Ireland Pictures

After nearly three years, I’ve finally uploaded our photographs from our Ireland trip to Picasa. Click on the picture of the guest house we stayed in in Trim, below, to see the album.

Challenge me

Several of my Stories of the Week — “Roosterville“, “Sir Reynold Fights Another Ogre“, “Beach Wish“, and “The X of Doom” (both Take One and Take Two) were inspired by suggestions, challenges, or outright dares given to me by different people. I’m always seeking such suggestions, challenges, and dares, so if you have any for me, please let me know. It’s a heck of a lot of fun to come up with ways to incorporate the ideas, and I think that the above stories are some of my favorites, if not my best.

70s PSA

I  love the old Public Service Announcements from the 70s. I remember this one in particular from when I was fourth or fifth grade; it was kind of creepy back then, but now it’s just sort of goofy:

I haven’t really followed through on this, though, so I’m not even sure if the Keene Act is still on the books. Anyone know for sure?

More thoughts behind the cut.

Continue reading 70s PSA

Political Stereotyping, Part Two

It’s been pointed out to me that there is a class of folks who would drive a Toyota Prius *and* have a Palin 2012 sticker on their car, and that’s the class of people who are still outraged over the Democrats’ selection of Barack Obama as the Presidential nominee over Hilary Clinton. It’s a position I can appreciate, though I find it difficult to sympathize with it.

So, consider me appropriately chastised.

Indulging in Political Stereotypes

Weird is seeing this bumper sticker on a car during my afternoon walk:

goofy
(Click to embiggen if you so desire.)

Surreal is seeing it on a Toyota Prius.

Now, it’s been pointed out to me that this is surreal only if one indulges in political stereotypes. In my own defense, I have to say that first of all, I’ve always associated the Toyota Prius with the relatively affluent, centrist-left-leaning Democrat crowd (the folks further to the left would be driving a car powered by vegetable oil, biowaste, solar power, or marijuana). I associate Sarah Palin with the far-right-leaning wing of the Republican party that is represented more by blowhards like Rush Limbaugh or Mike Savage or Ann Coulter, who are happy to put ideology ahead of country if there’s a buck in it for them, than with the respectable, thoughtful ilk of Barry Goldwater or George Will, with whom I’d still fundamentally disagree but with whom I would at least feel like I could have a civilized conversation.

In other words, yes, from a certain perspective, I am engaging in a certain degree of political stereotyping. Still, though, my experience has been that Toyota Priuses (Prii? what is the plural of Prius, anyway), if they have bumper stickers, always have left-leaning bumper stickers, and that the Palin supporters I’ve met have without exception looked upon anyone who does not drive a large American-made pickup with a certain degree of disdain. Granted, many people I know as interesting and even rational people may have been secret McCain-Palin supporters, and chose to keep it a secret.

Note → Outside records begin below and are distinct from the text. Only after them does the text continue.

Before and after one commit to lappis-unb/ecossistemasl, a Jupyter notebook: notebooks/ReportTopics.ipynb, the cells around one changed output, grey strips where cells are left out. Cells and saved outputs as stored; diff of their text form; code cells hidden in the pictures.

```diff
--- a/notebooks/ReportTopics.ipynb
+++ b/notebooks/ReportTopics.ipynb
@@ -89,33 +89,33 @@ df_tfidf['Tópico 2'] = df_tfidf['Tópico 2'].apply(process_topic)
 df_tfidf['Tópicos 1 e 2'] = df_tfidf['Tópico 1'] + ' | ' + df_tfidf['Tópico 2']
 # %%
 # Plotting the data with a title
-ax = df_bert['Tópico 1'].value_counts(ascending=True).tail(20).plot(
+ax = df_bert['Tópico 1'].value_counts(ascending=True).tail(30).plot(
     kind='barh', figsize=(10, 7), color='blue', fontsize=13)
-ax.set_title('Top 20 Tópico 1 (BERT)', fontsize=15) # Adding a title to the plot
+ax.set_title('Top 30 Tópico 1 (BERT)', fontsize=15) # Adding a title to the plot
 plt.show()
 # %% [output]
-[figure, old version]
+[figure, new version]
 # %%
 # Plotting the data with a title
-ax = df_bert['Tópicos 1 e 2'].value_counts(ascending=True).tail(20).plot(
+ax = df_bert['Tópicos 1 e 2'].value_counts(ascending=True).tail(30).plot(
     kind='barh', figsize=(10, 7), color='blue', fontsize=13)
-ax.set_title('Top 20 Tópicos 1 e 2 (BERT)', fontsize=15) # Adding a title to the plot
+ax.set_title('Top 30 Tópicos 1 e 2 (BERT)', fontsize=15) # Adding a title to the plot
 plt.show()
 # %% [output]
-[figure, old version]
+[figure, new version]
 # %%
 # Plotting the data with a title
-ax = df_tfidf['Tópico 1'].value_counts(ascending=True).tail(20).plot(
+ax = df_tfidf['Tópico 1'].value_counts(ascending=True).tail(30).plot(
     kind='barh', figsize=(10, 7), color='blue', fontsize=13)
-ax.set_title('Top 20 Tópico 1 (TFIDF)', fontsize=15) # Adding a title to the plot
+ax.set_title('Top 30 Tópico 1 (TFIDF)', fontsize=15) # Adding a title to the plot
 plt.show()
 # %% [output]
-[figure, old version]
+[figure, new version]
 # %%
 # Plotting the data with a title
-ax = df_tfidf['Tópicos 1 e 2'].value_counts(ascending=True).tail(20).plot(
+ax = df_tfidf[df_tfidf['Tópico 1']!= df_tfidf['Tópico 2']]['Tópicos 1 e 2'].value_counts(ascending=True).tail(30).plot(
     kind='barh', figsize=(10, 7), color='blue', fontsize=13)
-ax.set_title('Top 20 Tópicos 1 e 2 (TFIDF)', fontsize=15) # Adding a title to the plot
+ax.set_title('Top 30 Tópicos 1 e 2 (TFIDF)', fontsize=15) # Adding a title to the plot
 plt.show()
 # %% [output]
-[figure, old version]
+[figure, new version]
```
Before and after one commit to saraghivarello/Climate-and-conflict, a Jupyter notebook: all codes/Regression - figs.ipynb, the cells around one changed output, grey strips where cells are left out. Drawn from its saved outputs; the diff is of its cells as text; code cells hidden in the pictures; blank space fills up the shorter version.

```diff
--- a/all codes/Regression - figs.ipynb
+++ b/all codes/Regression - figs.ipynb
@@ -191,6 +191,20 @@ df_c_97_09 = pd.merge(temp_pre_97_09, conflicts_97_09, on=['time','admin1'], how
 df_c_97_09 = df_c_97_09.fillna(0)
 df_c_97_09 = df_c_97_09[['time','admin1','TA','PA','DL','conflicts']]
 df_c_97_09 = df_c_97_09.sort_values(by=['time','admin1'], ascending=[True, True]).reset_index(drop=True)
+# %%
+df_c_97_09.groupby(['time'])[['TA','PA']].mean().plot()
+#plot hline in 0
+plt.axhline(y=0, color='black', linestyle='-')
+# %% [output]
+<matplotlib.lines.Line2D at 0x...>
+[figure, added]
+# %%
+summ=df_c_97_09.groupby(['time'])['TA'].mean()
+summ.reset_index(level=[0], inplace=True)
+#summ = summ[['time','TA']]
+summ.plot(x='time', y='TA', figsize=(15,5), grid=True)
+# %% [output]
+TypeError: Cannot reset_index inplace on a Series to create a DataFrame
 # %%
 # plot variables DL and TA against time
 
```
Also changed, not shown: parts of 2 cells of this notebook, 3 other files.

This is why the bumper sticker struck me as surreal. Every expectation I have about the world has been shattered now. Up is down, left is right, right is left (so to speak), and green pandas roam the Australian outback with impunity. It’s the equivalent of dogs and cats living together

Unless the owner of the car was simply engaging in a little bit of political irony. In which case, everything’s okay.

(This still doesn’t explain the time I saw a “Yes on Prop 8” sticker on the same car as a Rainbow Pride sticker. I suppose there are certain political, ethical, or religious sensibilities that could lead someone to express such an apparent political contradiction on the rear end of their car, but it hurts my brain to think that way. I’d rather have the stereotypes, thank you very much.)